*Your assignment*
Please copy out the full listing that follows exactly; no picture belongs in the copy.
#####
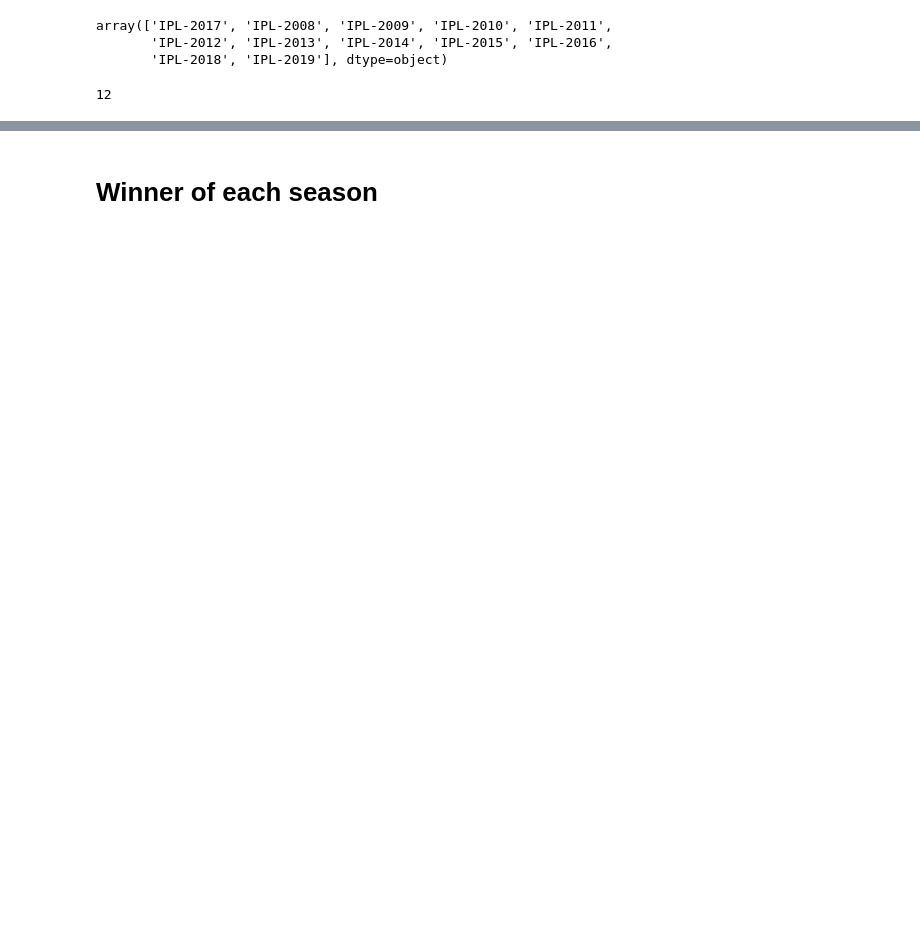
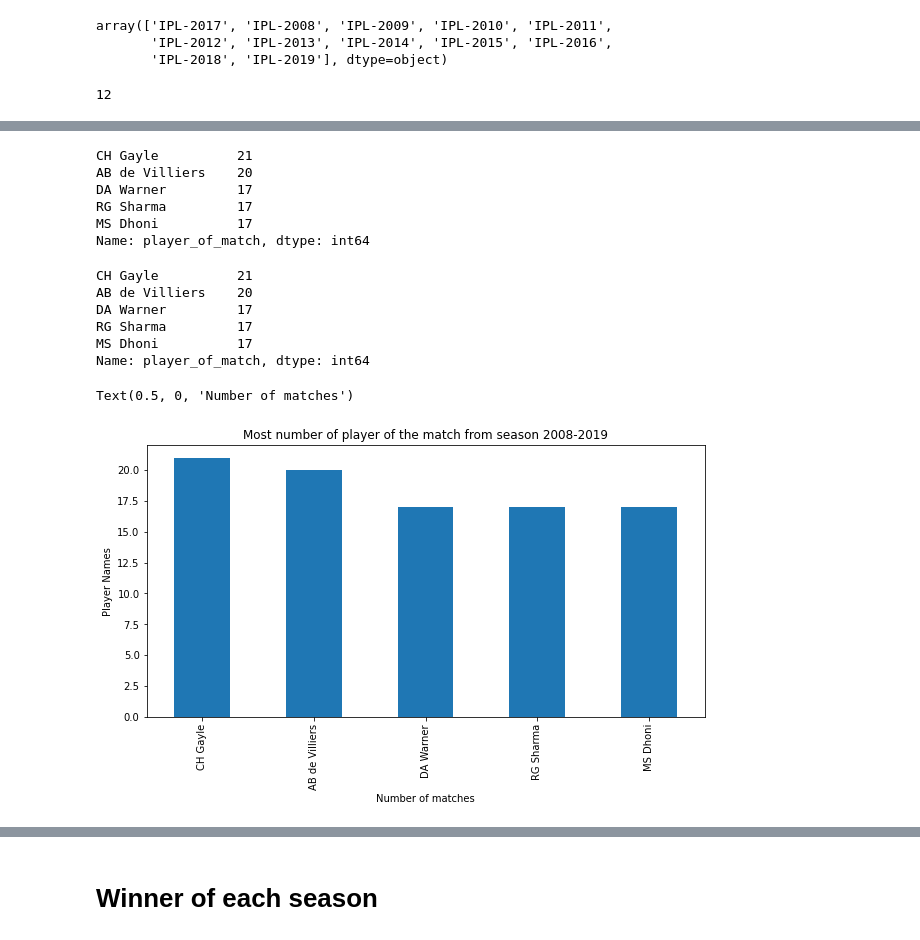
Before and after one commit to Rishabh1928/IPL-T20-Cricket-Analysis, a Jupyter notebook: Rishabh_Kesarwani_24_02_2021_[ABTN0104]_IPL_T20_Cricket_Analysis_Capstone_Project.ipynb, the cells around one changed output, grey strips where cells are left out. Saved outputs shown, nothing was run; the diff lists cells and outputs as text; code cells hidden in the pictures; blank space fills up the shorter version.

```diff
--- a/Rishabh_Kesarwani_24_02_2021_[ABTN0104]_IPL_T20_Cricket_Analysis_Capstone_Project.ipynb
+++ b/Rishabh_Kesarwani_24_02_2021_[ABTN0104]_IPL_T20_Cricket_Analysis_Capstone_Project.ipynb
@@ -100,0 +146,33 @@ matches_df["Season"].nunique()  # can use len() also
+# %%
+matches_df["player_of_match"].value_counts().head() # as head will give by default top 5 observations
+# %% [output]
+CH Gayle          21
+AB de Villiers    20
+DA Warner         17
+RG Sharma         17
+MS Dhoni          17
+Name: player_of_match, dtype: int64
+# %%
+# Alternate way
+
+top_five_player_of_match = matches_df["player_of_match"].value_counts()[0:5]
+top_five_player_of_match
+# %% [output]
+CH Gayle          21
+AB de Villiers    20
+DA Warner         17
+RG Sharma         17
+MS Dhoni          17
+Name: player_of_match, dtype: int64
+# %%
+# Visualizing this using bar plot
+
+plt.rcParams['figure.figsize'] = (10, 5)
+
+top_five_player_of_match.plot(kind = "bar")
+plt.title("Most number of player of the match from season 2008-2019")
+plt.ylabel("Player Names")
+plt.xlabel("Number of matches")
+# %% [output]
+Text(0.5, 0, 'Number of matches')
+[figure, added]
```
Also changed, not shown: parts of 32 cells of this notebook.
#####
*Exercise result*
Before and after one commit to Rishabh1928/IPL-T20-Cricket-Analysis, a Jupyter notebook: Rishabh_Kesarwani_24_02_2021_[ABTN0104]_IPL_T20_Cricket_Analysis_Capstone_Project.ipynb, the cells around one changed output, grey strips where cells are left out. Saved outputs shown, nothing was run; the diff lists cells and outputs as text; code cells hidden in the pictures; blank space fills up the shorter version.

```diff
--- a/Rishabh_Kesarwani_24_02_2021_[ABTN0104]_IPL_T20_Cricket_Analysis_Capstone_Project.ipynb
+++ b/Rishabh_Kesarwani_24_02_2021_[ABTN0104]_IPL_T20_Cricket_Analysis_Capstone_Project.ipynb
@@ -100,0 +146,33 @@ matches_df["Season"].nunique()  # can use len() also
+# %%
+matches_df["player_of_match"].value_counts().head() # as head will give by default top 5 observations
+# %% [output]
+CH Gayle          21
+AB de Villiers    20
+DA Warner         17
+RG Sharma         17
+MS Dhoni          17
+Name: player_of_match, dtype: int64
+# %%
+# Alternate way
+
+top_five_player_of_match = matches_df["player_of_match"].value_counts()[0:5]
+top_five_player_of_match
+# %% [output]
+CH Gayle          21
+AB de Villiers    20
+DA Warner         17
+RG Sharma         17
+MS Dhoni          17
+Name: player_of_match, dtype: int64
+# %%
+# Visualizing this using bar plot
+
+plt.rcParams['figure.figsize'] = (10, 5)
+
+top_five_player_of_match.plot(kind = "bar")
+plt.title("Most number of player of the match from season 2008-2019")
+plt.ylabel("Player Names")
+plt.xlabel("Number of matches")
+# %% [output]
+Text(0.5, 0, 'Number of matches')
+[figure, added]
```
Also changed, not shown: parts of 32 cells of this notebook.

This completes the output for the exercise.